She’s also a fan of rosemary supplements, which contains two active compounds—carnosol and carnosic acid—that are linked to inflammation in the muscles, blood vessels, and joints. The herb has also been found to improve brain health while reducing your risk of bacterial infections, diabetes, and cancer. Not bad for something you can grow on your windowsill, right?

3/3
The best supplements and ingredients for inflammation
Photo: Stocksy/Cameron Whitman

A case for *not* taking anti-inflammatory supplements

And what if you don’t have the budget to add a bunch of new supplements to your regimen? You may be able to get similar results just by tweaking your grocery list. Bonnie Taub-Dix, RD, actually believes it’s better to ingest anti-inflammatory nutrients via food sources, as opposed to capsules. She suggests seeking out recipes that feature turmeric and omega-3-rich foods, plus those containing ginger and resveratrol.

“[These nutrients] have been cited as playing a role in boosting your immune system, stabilizing blood sugar levels to help control diabetes, maintaining healthy blood pressure, relieving the pain of arthritis, supporting heart health, and preventing certain cancers,” she says. “Try adding turmeric and ginger to veggie dishes, and eat fish twice a week to boost your omega-3 intake. You can get resveratrol through grapes—and perhaps red wine.” Gotta love an Rx that includes your favorite bottle of Pinot Noir, amirite?

To really up your anti-inflammation game, you may want to consider adding probiotics, collagen, fiber supplements, and stress-reducing adaptogens to your regimen as well. 

Loading More Posts...

You May Also Like

people who eat healthy carbs live longer

The best excuse to eat carbs we’ve heard probably ever

welleco new york city store

Elle Macpherson’s 5 lessons for succeeding in business

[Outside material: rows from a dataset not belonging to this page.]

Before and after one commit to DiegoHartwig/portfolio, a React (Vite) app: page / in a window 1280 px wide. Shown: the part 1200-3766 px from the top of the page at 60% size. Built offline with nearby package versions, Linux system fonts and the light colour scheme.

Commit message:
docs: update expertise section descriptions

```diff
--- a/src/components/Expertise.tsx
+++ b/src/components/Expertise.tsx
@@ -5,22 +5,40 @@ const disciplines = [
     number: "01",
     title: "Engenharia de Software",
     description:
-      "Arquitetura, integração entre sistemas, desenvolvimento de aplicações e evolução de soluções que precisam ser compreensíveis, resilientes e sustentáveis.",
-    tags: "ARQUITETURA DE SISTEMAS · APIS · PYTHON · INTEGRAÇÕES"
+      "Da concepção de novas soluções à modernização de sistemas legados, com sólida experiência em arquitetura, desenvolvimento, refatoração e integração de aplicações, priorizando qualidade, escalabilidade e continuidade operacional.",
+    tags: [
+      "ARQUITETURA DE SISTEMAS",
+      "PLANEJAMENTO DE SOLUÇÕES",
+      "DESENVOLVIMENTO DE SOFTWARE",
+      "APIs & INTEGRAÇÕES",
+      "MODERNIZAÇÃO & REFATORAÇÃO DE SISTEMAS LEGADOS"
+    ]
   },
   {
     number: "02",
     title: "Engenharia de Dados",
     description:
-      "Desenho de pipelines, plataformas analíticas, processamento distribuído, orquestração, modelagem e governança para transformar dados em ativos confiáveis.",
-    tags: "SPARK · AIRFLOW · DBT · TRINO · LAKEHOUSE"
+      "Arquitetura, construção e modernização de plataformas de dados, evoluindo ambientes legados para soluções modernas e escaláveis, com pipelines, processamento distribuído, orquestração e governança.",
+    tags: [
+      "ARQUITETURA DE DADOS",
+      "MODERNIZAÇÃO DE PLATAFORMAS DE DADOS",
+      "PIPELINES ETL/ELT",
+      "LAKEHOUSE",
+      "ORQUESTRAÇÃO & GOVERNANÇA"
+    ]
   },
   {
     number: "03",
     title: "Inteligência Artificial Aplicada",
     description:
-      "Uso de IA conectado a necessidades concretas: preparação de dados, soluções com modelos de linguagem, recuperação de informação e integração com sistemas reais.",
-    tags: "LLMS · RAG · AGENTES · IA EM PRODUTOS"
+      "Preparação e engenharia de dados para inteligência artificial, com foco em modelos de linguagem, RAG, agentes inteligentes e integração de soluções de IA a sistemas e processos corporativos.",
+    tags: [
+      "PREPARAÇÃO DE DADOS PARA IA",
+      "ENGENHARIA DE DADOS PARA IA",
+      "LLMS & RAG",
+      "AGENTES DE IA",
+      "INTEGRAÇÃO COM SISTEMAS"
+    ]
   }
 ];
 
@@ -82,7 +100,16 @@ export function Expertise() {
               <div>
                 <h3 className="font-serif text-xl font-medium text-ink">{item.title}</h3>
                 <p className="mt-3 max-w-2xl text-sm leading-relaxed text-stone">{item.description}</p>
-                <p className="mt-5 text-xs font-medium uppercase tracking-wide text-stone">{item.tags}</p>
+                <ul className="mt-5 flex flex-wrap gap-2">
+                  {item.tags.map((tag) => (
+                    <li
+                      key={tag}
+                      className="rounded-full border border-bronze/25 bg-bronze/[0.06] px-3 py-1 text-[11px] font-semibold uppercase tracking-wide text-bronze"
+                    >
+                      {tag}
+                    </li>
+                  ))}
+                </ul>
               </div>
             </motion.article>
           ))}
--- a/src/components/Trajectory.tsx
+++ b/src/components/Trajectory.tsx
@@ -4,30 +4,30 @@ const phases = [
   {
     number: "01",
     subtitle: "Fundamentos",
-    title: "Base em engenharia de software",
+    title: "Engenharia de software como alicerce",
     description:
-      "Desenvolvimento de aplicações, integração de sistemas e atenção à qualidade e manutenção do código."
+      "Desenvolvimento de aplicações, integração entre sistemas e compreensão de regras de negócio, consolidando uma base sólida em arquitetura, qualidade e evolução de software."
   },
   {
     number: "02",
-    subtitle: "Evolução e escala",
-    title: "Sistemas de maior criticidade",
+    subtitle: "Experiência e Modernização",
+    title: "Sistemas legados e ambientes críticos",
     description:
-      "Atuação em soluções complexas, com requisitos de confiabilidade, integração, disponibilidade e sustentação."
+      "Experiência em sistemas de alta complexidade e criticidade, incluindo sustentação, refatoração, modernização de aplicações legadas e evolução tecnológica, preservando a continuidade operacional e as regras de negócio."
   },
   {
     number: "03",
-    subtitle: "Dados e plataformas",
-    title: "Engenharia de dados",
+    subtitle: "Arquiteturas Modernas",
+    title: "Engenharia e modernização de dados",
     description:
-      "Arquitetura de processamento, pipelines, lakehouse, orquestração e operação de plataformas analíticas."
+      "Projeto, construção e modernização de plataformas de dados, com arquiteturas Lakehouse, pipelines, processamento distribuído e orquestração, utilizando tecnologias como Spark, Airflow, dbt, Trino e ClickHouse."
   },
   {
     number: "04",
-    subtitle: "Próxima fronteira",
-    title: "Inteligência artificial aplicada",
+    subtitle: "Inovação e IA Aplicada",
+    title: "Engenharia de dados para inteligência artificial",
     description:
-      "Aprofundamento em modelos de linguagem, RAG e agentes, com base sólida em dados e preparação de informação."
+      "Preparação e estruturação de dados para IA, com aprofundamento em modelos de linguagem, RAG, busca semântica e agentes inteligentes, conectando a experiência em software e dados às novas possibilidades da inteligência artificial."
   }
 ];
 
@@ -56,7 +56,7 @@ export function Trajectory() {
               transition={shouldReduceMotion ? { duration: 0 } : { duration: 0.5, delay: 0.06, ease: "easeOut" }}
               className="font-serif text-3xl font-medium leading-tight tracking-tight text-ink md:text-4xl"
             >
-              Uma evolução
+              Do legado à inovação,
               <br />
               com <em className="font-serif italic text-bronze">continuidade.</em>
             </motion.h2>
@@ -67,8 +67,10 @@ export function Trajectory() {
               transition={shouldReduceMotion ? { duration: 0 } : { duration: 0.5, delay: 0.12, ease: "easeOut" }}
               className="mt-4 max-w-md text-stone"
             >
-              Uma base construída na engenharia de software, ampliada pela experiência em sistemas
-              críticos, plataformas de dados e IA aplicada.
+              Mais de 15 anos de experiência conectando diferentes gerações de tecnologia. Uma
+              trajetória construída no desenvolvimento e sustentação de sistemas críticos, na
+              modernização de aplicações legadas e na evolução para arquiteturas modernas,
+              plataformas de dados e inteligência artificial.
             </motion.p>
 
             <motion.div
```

Well+Good - The yoga pose that puts Elle Macpherson to sleep in 5 minutes

The yoga pose that puts Elle Macpherson to sleep in 5 minutes

Personality and bed-making

The biggest indicator of your personality type is definitely whether you make your bed each day

10 amazing wellness perks you didn't know you could get at Costco

10 amazing wellness perks you didn’t know you could get at Costco

how to save money at target

To avoid buying *all the things* at Target, wear headphones